The imminent FATF verdict will be a huge setback as major global financial institutions – including International Monetary Fund and World Bank – are under the FATF influence. The European Commission and the United Nations also give importance to the FATF. Last week, US State Department spokesperson Heather Nauert had announced that a resolution to place <link>Pakistan <link> on the global terror-financing watch list had been submitted to the FATF. She said the US had been concerned about Pakistan’s actions for a long time. “We have therefore decided that we want to place <link>Pakistan <link> on an international watch list,” she added.

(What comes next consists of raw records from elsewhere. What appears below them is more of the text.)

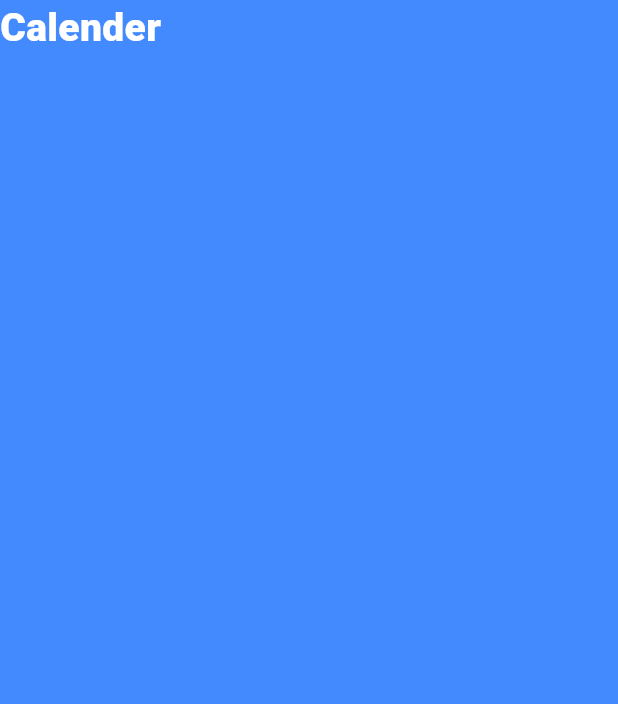
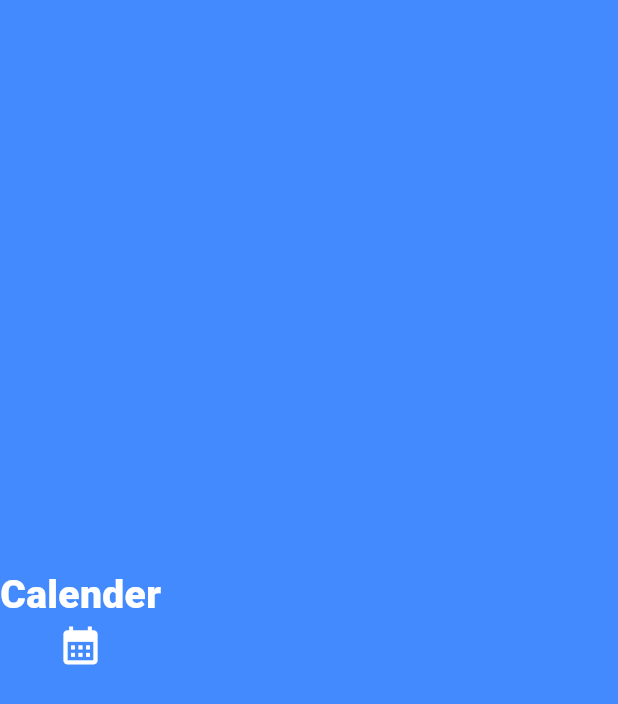
Before and after one commit to rayhantmt/CalenderApp, a Flutter app: the screen it shows after launch, on a phone screen of 412 x 824 dp. Shown: the top 704 px of the screen. Run offline on Flutter 3.47's test engine with Material 3 defaults, Android fonts, the light colour scheme and no system bars.

Commit message:
added the calender icon

```diff
--- a/lib/main.dart
+++ b/lib/main.dart
@@ -30,6 +30,8 @@ class MyHomePage extends StatelessWidget {
     return Scaffold(
       backgroundColor: Colors.blueAccent,
       body: Column(
+        mainAxisAlignment: MainAxisAlignment.center,
+        crossAxisAlignment: CrossAxisAlignment.center,
         children: [
           Text('Calender',
           style: TextStyle(
@@ -37,6 +39,10 @@ class MyHomePage extends StatelessWidget {
             fontSize: 26,
             color: Colors.white
           ),
+          ),
+          Icon(Icons.calendar_month,
+          size: 30,
+          color: Colors.white
           )
         ],
       ),
```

This month, the US had imposed sanctions on three individuals linked to ‘Pakistan-based militant networks’ in a bid to push Islamabad to crack down on the alleged perpetrators of attacks on Afghanistan.

The US Treasury Department designated the men as “global terrorists” for their alleged connections to Lashkar-e-Taiba and other groups. It came after the US blacklisted six people accused of supporting the Taliban and Haqqani network in Afghanistan, and stressed their links to <link>Pakistan <link> .

The decision targeted Rahman Zeb Faqir Mohammed, who collected funds for Lashkar in the Gulf. The other two blacklisted men - Hizb Ullah Astam Khan and Dilawar Khan Nadir Khan - were accused of acting on behalf of Sheikh Aminullah, who was sanctioned in 2009 for providing material support to Al-Qaeda and the Taliban.

The US has already suspended security assistance to <link>Pakistan <link>targeting the Coalition Support Fund. Heather Nauert said <link>Pakistan <link> will be able to receive the suspended funding if it took ‘decisive actions’ against the Haqqani Network and the Afghan Taliban.

<link>Pakistan <link> claims the money it had received from the US was mainly reimbursements for supporting US-led coalition forces after they invaded Afghanistan in 2001. Islamabad also made it clear that US aid did not run Pakistan’s the anti-terror or play a significant economic role.

Islamabad also threatened to end the partnership if pressed to the limits. Foreign Minister Khawaja Mohammed Asif even publically snubbed Washington saying the alliance with the US was “over”.

Earlier, US Deputy Secretary of State John Sullivan said his country could “consider ending a suspension” of security assistance to <link>Pakistan <link> if “decisive and sustained” action was taken against all the militant groups, referring to the Haqqani Network.

He told the Senate Foreign Relations Committee: “We may consider lifting the suspension when we see decisive and sustained actions to address our concerns, including targeting all terrorist groups operating within its territory, without distinction.”

Another official at <link> the foreign ministry said <link>Pakistan <link> was in contact with the Muslim-majority countries to counter the US move. But, he added: “The influential Muslim-majority countries are allies of the US. The others are mere numbers. They do not have international status,” he remarked.

Foreign office spokesperson Dr Mohammed Faisal said <link>Pakistan <link> was committed to combating terrorism in all its forms and manifestations. “Such motions (like the resolution being considered by the FATF) are aimed to hamper the economic growth of <link>Pakistan <link> ,” he added.

Defence analyst Brig (retd) Harris Nawaz said the US should not target <link>Pakistan <link> as “Pakistan has given huge sacrifices in the war on terrorism.” He said the US should also monitor India’s intelligence agency, the Research and Analysis Wing, which was involved in terrorist activities across <link>Pakistan <link> .

“They (the US) are discriminating. They are ignoring India’s terrorism and criticizing our war on terrorism. This is hard to understand. We have lost lives and money and we are being blamed of sponsoring terrorism,” he argued.